A crowd shuffles into Target at the DCUSA mall in Columbia Heights. Photo by Gridprop on Wikimedia.
Last week, an international student in my class declared that Thanksgiving is a terrible holiday — a time when people are killed. “What do you mean?” I asked, madly searching for some explanation. I recalled that suicide rates spike during the winter holidays, but I didn’t think that was it.

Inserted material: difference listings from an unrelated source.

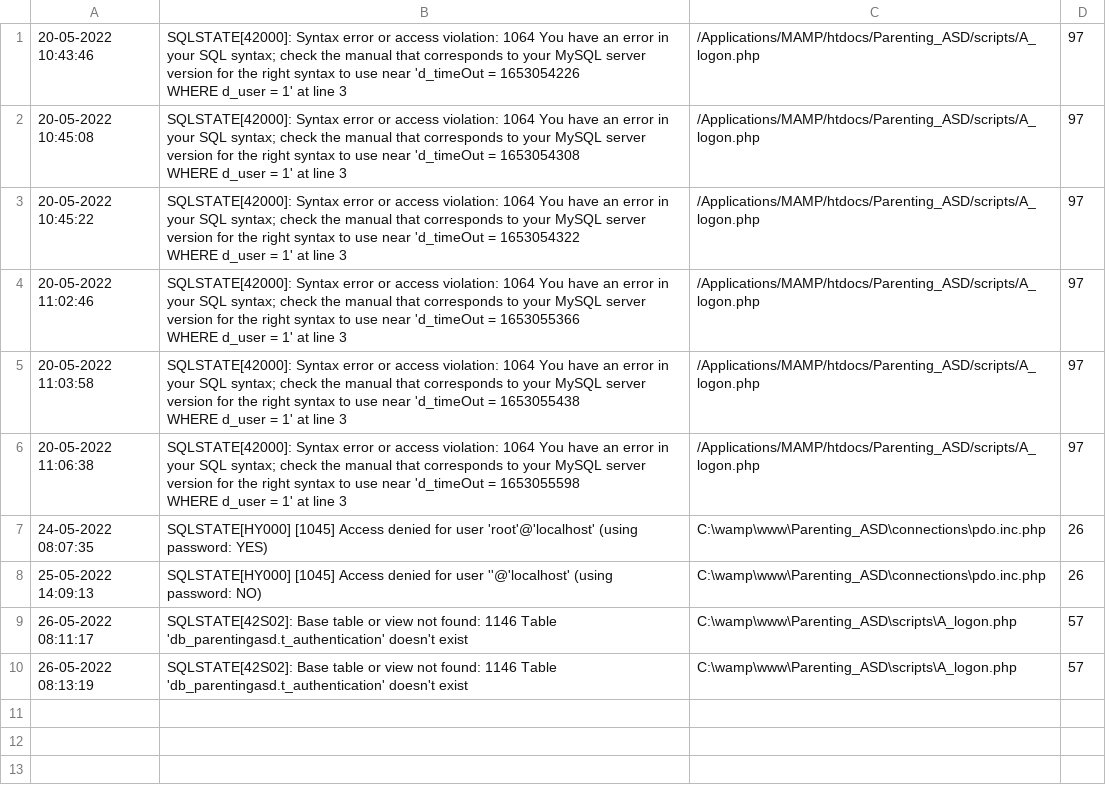
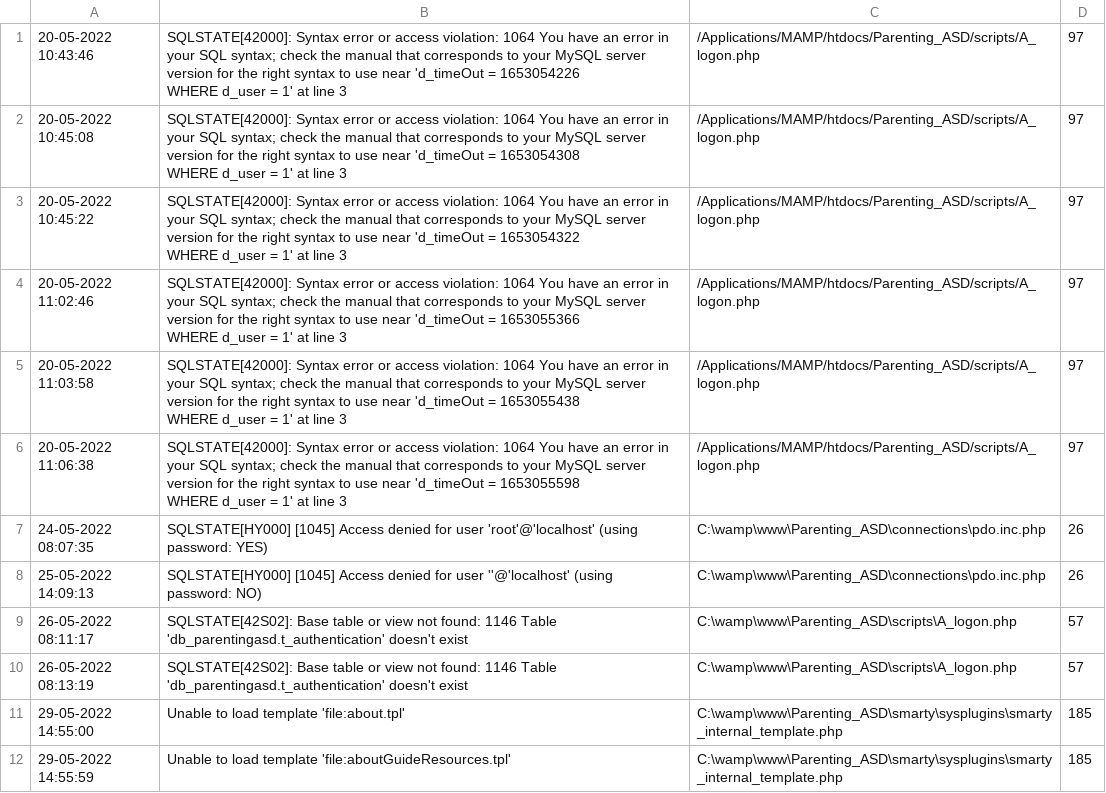
Before and after one commit to LauraMaria35/Parenting_ASD, a CSV file: logs/error_log.csv, drawn as a sheet.

```diff
--- a/logs/error_log.csv
+++ b/logs/error_log.csv
@@ -16 +16,3 @@
 "26-05-2022 08:13:19","SQLSTATE[42S02]: Base table or view not found: 1146 Table 'db_parentingasd.t_authentication' doesn't exist","C:\wamp\www\Parenting_ASD\scripts\A_logon.php",57
+"29-05-2022 14:55:00","Unable to load template 'file:about.tpl'","C:\wamp\www\Parenting_ASD\smarty\sysplugins\smarty_internal_template.php",185
+"29-05-2022 14:55:59","Unable to load template 'file:aboutGuideResources.tpl'","C:\wamp\www\Parenting_ASD\smarty\sysplugins\smarty_internal_template.php",185
```
Also changed, not shown: 8 other files.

The student then explained that she’d learned about the origins of Thanksgiving and how it arrived amidst a virtual genocide of indigenous Americans. The other students and I had to admit that was true. This mortality-Thanksgiving connection is, indeed, part of U.S. history. Then, as the discussion continued, another student helpfully pointed out that it wasn’t just a dark spot in our past. In very recent memory, post-turkey shopping turned deadly. It happened again last year. The international student wasn’t at all surprised.
“Will you have a chance to experience a Thanksgiving dinner in the U.S.?” we asked the foreigner. Perhaps. She’d been invited to one, but said she feared to venture out of her dorm room that day. The international student was only half kidding. Continue reading
This fall has flown by, and I now sit among clocks that read two different hours. As we tie up Daylight Savings Time, I’m more than due for a publication update. My essay “Tequila after sunrise” was published last month in Whereabouts: Stepping Out of Place, an anthology about living in between spaces from 2 Leaf Press.
I’m thrilled to see my essay set at a tiny Greek hotel there on page 120 of this book, only in part because Henry Hughes of the The Harvard Review described the compilation as “Compellingly narrative and, at times, dazzlingly lyrical” and tagged its stories “both cerebral and sensual.” Continue reading
Okay, it’s a public library panel, not a national stage. But you get the idea. And note the DC State Fair t-shirt. Photo by Stuart Levy.
Pundits have used a lot more red ink lately, marking Xes on the days when President Obama doesn’t hold a press conference. One hundred and fourteen days here, 101 there. Only a Russian-protected leaker and a red line in Syria could staunch the scribbles, bringing Obama officially before the press an astonishing two times in August. Otherwise, it’s X, X, and X.
What Obama does instead is push out constant social media blips and almost daily White House videos.
So think of this as my trendy White House video-type announcement about a matter of great interest to the public:
The DC State Fair contests are now open.
The media haven’t caught wind of it yet, as far as I know. Yet news of favorites like the Pie Contest, Honey Contest and Homebrew Contest has zipped around D.C.
Now that you’re in the know, go ahead and check them out.
And to everyone celebrating Rosh Hashanah today, shana tova! May your year be filled not only with luscious desserts and homemade beer but also the sweetness of peace and inspiration.
Filed under DC, Events, Humor
What a week.
Thanks to cyberspace, my dear DC State Fair just garnered overwhelming community support on our Kickstarter campaign.
I also have the Internet to thank for both the topic and mode of publication for my latest story on Elevation DC, “Cyberspace connects DC with the businesses next door.“
The 50th anniversary March on Washington that I plan to join on Saturday came together largely online. As I write this, buses and vans of participants are no doubt coming together all over the country through a frenzy of emails. Continue reading
Photo by Flickr user r.a. paterson. Neither my fence nor garden are nearly as nice.
Deer fences have been on my mind, which believe it or not has to do with writing.
It all started in my community garden around the Fourth of July. That’s when I noticed a garden neighbor, a quiet gentleman in his late 60s who tends to weed in a button-down shirt, walking down the garden path flourishing red, white and blue leis. By that time, my fellow gardeners and I had been grumbling about the nibbles for a while. Hungry, overpopulated deer had eaten whole crops of string beans and beets, and gobbled my Swiss chard plants down to nubs. Even my tomato plants, which are supposed to be deer-proof, fell victim.
“The deer obviously didn’t read the gardening books,” I remember another plot neighbor quipping. “Tomato plants are supposed to be poisonous!” Continue reading